Galloway Fisheries Trust Logo

Galloway Fisheries Trust

Fisheries House, Station Industrial Estate, Newton Stewart, Dumfries & Galloway, Scotland. DG8 6ND
Telephone: 01671 403011 · Fax: 01671 402248 · Scottish Registered Charity No. SC020751

Looking downstream on the River Cree

Brown Trout

Looking upstream on the River Bladnoch

Felling of commercial forestry in Galloway Forest Park

Looking upstream on the River Luce

North American Signal Crayfish

The sandy beach at Loch Grannoch

Belted Galloway Cattle, or 'Belties'

Fly fishing on the River Cree

Murray's Monument

A small upland burn

A stoneloach

The High Cree, looking towards Cairnsmore of Fleet

A small waterfall on the Buchan Burn

A salmon from the Kirkcudbrightshire Dee

The Rt Hon The Lord Vaux of Harrowden; Tony Gilbey

23 January 2015

Lord Vaux

Lord Vaux

GFT are saddened to hear of the passing of The Rt Hon The Lord Vaux of Harrowden, Tony Gilbey. Tony was one of the founding members of the Galloway Fisheries Trust, and remained a trustee and fantastic supporter of our work. All the GFT staff will treasure fond memories of working with Tony on the Water of Fleet; he will be greatly missed.

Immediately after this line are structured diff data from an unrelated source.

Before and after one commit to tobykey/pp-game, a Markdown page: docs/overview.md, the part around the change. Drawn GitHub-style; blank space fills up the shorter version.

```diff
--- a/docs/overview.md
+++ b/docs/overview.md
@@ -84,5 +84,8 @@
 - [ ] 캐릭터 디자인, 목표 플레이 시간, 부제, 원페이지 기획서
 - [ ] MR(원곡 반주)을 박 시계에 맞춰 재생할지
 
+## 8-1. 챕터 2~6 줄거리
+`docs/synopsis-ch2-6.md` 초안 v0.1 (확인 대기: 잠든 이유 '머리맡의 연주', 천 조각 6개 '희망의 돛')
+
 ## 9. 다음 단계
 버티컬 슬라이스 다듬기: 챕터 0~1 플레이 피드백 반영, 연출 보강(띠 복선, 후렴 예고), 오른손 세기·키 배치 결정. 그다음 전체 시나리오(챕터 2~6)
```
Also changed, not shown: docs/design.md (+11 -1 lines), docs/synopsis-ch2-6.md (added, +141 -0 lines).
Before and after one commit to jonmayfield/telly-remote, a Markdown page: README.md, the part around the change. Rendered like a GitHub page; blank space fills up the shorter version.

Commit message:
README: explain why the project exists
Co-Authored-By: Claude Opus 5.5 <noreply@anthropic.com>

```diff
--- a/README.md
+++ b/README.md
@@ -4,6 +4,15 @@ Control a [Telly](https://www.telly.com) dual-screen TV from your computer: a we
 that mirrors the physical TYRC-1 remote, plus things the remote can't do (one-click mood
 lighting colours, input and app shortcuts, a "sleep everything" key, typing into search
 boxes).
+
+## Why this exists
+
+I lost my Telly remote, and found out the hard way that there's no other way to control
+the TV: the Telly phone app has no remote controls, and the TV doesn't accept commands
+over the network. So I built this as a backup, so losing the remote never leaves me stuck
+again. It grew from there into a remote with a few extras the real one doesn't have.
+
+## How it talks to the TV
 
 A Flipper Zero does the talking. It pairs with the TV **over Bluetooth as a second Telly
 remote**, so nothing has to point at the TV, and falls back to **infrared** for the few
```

Below is the official obituary from the Galloway News (22/01/15)

Retired councillor Tony Gilbey died suddenly in Dumfries Infirmary last month, aged 74, following a minor heart attack.
He was buried in the vault of his family chapel at Great Harrowden, in Northamptonshire.
A thanksgiving service will be held on Saturday, February 7, in the Church of the Resurrection, in Gatehouse, at noon.
Tony was born in Surrey in 1940, educated at Ampleforth College and qualified as a chartered accountant in 1963.
His connection with Dumfries and Galloway began in 1968 when he bought Rusko Estate, at Gatehouse. In 1980, the family moved there permanently to run the farm and develop Rusko Activity Holidays.
Tony became deeply involved with the Conservatives in the constituency where he held the post of treasurer for several years. Indeed, he had recently taken up the post again and was treasurer when he died.
Tony was chairman from 1990-1997, winning two elections with Ian Lang MP, who became Secretary of State for Scotland.
He was a regional councillor from 1994 -1995 and then elected Dumfries and Galloway councillor for Stewartry West in 1999. After a successful term, he was re-elected in 2003. He was an active, hard-working and respected councillor, well known for his principles and firmly, but always amusingly expressed, views.
His main interests and expertise were in health, especially the wellbeing of the elderly and in developing services for those with Alzheimers. His father suffered from this for seven years, giving Tony a great understanding of the problems involved.
His other great interests included housing, education and all matters to do with the countryside and conservation.
He became chairman of the Cockle Fisheries Board while a councillor, before retiring from the authority in 2007.
Tony was very much a country man; he was a founder member of the Galloway Fisheries Trust, set up to restore fishing in the area, which had been badly affected by forestry and acid rain.
He was also chairman of the Fleet River Board. He developed a small, family shoot at Rusko and enhanced the fishing on Loch Ornockenoch and the Fleet.
His main winter hobby was picking up with his dog on a friend’s shoot, while fishing was his summer passion.
Tony was deeply interested in environ-mentally-friendly hydro energy and recently replaced the 1930s hydro turbine at Rusko with a modern version and installed a second one further up the valley.
He was very much involved with the community in his capacity as a community councillor, chairman of the Mill on the Fleet visitor centre and a member of the Gatehouse Roman Catholic Church.
Tony inherited the title Baron Vaux of Harrowden from his father in 2002 and was proud of his ancient Catholic recusant family, so important and persecuted during the Reformation, whose faith he held deeply all his life.
Indeed Tony’s uncle, who held the title before his father, was the first Benedictine monk to sit in the House of Lords since the Reformation.
Despite being kept busy with farming, country pursuits and politics, Tony was very much a family man. He married Beverley in 1964 and they had four children and five grandchildren.
Tony and Beverley greatly enjoyed travelling and visited many countries including Australia, Brazil, Vietnam and Cambodia.
Their last trip together was to Italy in January 2014 to celebrate Beverley’s 70th and their golden wedding was celebrated in thesummer.
Beverley said: “Tony’s home and family were the centre of his life and his great wisdom, kindness, love and honesty were the cornerstone of his being.
“He was full of prankish humour, warmth and charm and was loved by his many friends and all who worked with him.”


Latest News